# [EXERCISE DETAILS]
With the pictures left out, write every entry down exactly.

# [DATA EXTRACT]
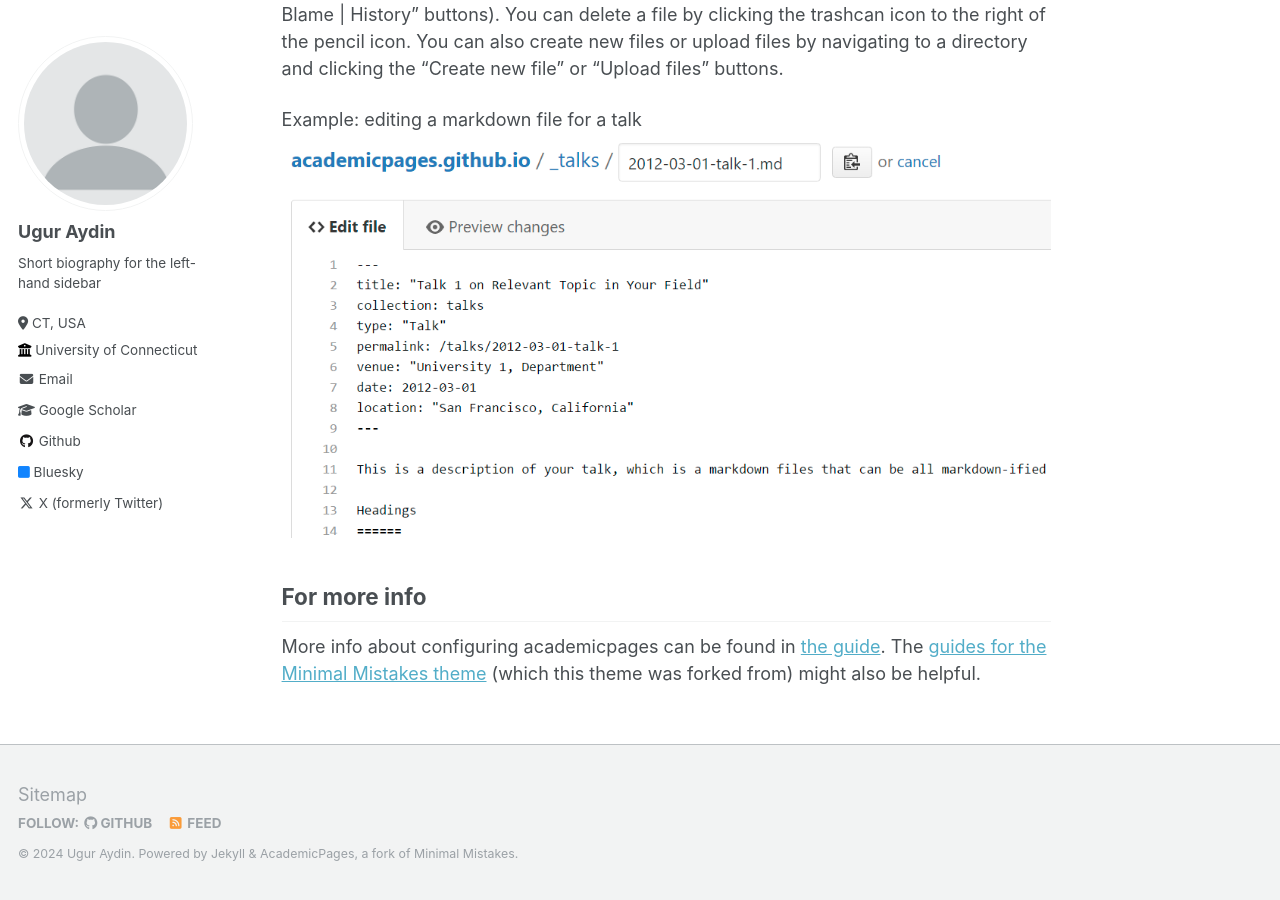
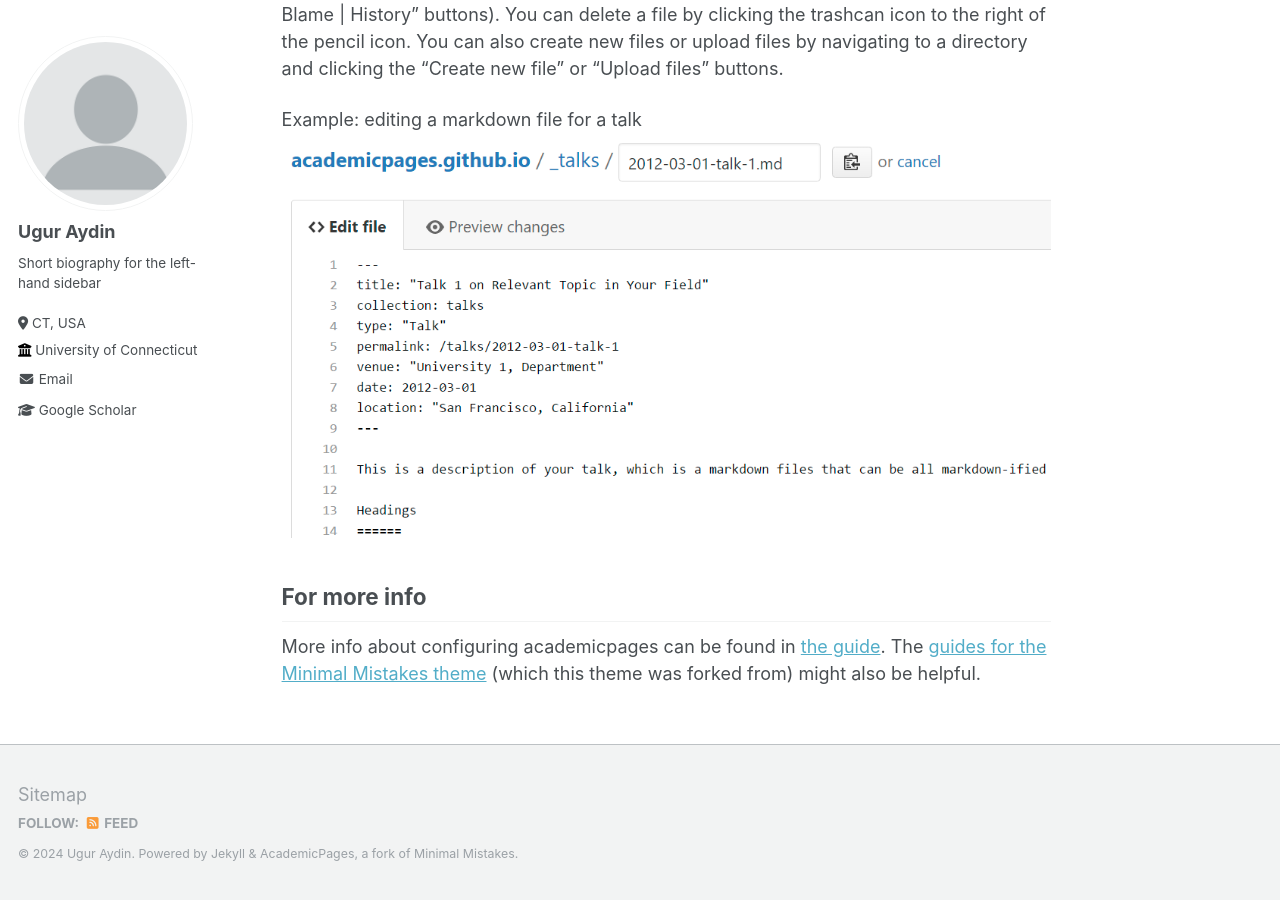
Before and after one commit to ugurcaydin/ugurcaydin.github.io, a Jekyll site: the page built from _pages/about.md, in a window 1280 px wide and 900 px high, scrolled down 2463 px. Built offline with Jekyll 4.4.1, drawn with Linux system fonts in a browser that asks for light colours.

Commit message:
Update _config.yml

```diff
--- a/_config.yml
+++ b/_config.yml
@@ -38,37 +38,37 @@ author:
   #researchgate     : # URL
 
   # Repositories and software development
-  bitbucket        : # Username - Update with your username on the site
-  codepen          : # Username
-  dribbble         : # Username
-  github           : "academicpages"
-  kaggle           : # Username
-  stackoverflow    : # User number or user number and name (i.e., use "1" or "1/jeff-atwood")
+  #bitbucket        : # Username - Update with your username on the site
+  #codepen          : # Username
+  #dribbble         : # Username
+  #github           : "academicpages"
+  #kaggle           : # Username
+  #stackoverflow    : # User number or user number and name (i.e., use "1" or "1/jeff-atwood")
 
   # Social media
-  bluesky          : "bsky.app" # Replace this with you Bluesky username
-  facebook         : # Username
-  flickr           : # Username
-  foursquare       : # Username
-  goodreads        : # Username
-  google_plus      : # Username
-  keybase          : # Username
-  instagram        : # Username
-  lastfm           : # Username
-  linkedin         : # Username
-  mastodon         : # URL
-  medium           : # URL
-  pinterest        : # Username
-  soundcloud       : # Username
-  steam            : # Username
-  telegram         : # URL
-  tumblr           : # Username
-  twitter          : "UniofOxford"  # Replace this with your X / Twitter handle
-  vine             : # Username
-  weibo            : # Username
-  wikipedia        : # Username
-  xing             : # Username
-  youtube          : # Username
+  #bluesky          : "bsky.app" # Replace this with you Bluesky username
+  #facebook         : # Username
+  #flickr           : # Username
+  #foursquare       : # Username
+  #goodreads        : # Username
+  #google_plus      : # Username
+  #keybase          : # Username
+  #instagram        : # Username
+  #lastfm           : # Username
+  #linkedin         : # Username
+  #mastodon         : # URL
+  #medium           : # URL
+  #pinterest        : # Username
+  #soundcloud       : # Username
+  #steam            : # Username
+  #telegram         : # URL
+  #tumblr           : # Username
+  #twitter          : "UniofOxford"  # Replace this with your X / Twitter handle
+  #vine             : # Username
+  #weibo            : # Username
+  #wikipedia        : # Username
+  #xing             : # Username
+  #youtube          : # Username
 
 
 # Site Settings
```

# [SOLUTION FOR THIS PROBLEM]
Before and after one commit to ugurcaydin/ugurcaydin.github.io, a Jekyll site: the page built from _pages/about.md, in a window 1280 px wide and 900 px high, scrolled down 2463 px. Built offline with Jekyll 4.4.1, drawn with Linux system fonts in a browser that asks for light colours.

Commit message:
Update _config.yml

```diff
--- a/_config.yml
+++ b/_config.yml
@@ -38,37 +38,37 @@ author:
   #researchgate     : # URL
 
   # Repositories and software development
-  bitbucket        : # Username - Update with your username on the site
-  codepen          : # Username
-  dribbble         : # Username
-  github           : "academicpages"
-  kaggle           : # Username
-  stackoverflow    : # User number or user number and name (i.e., use "1" or "1/jeff-atwood")
+  #bitbucket        : # Username - Update with your username on the site
+  #codepen          : # Username
+  #dribbble         : # Username
+  #github           : "academicpages"
+  #kaggle           : # Username
+  #stackoverflow    : # User number or user number and name (i.e., use "1" or "1/jeff-atwood")
 
   # Social media
-  bluesky          : "bsky.app" # Replace this with you Bluesky username
-  facebook         : # Username
-  flickr           : # Username
-  foursquare       : # Username
-  goodreads        : # Username
-  google_plus      : # Username
-  keybase          : # Username
-  instagram        : # Username
-  lastfm           : # Username
-  linkedin         : # Username
-  mastodon         : # URL
-  medium           : # URL
-  pinterest        : # Username
-  soundcloud       : # Username
-  steam            : # Username
-  telegram         : # URL
-  tumblr           : # Username
-  twitter          : "UniofOxford"  # Replace this with your X / Twitter handle
-  vine             : # Username
-  weibo            : # Username
-  wikipedia        : # Username
-  xing             : # Username
-  youtube          : # Username
+  #bluesky          : "bsky.app" # Replace this with you Bluesky username
+  #facebook         : # Username
+  #flickr           : # Username
+  #foursquare       : # Username
+  #goodreads        : # Username
+  #google_plus      : # Username
+  #keybase          : # Username
+  #instagram        : # Username
+  #lastfm           : # Username
+  #linkedin         : # Username
+  #mastodon         : # URL
+  #medium           : # URL
+  #pinterest        : # Username
+  #soundcloud       : # Username
+  #steam            : # Username
+  #telegram         : # URL
+  #tumblr           : # Username
+  #twitter          : "UniofOxford"  # Replace this with your X / Twitter handle
+  #vine             : # Username
+  #weibo            : # Username
+  #wikipedia        : # Username
+  #xing             : # Username
+  #youtube          : # Username
 
 
 # Site Settings
```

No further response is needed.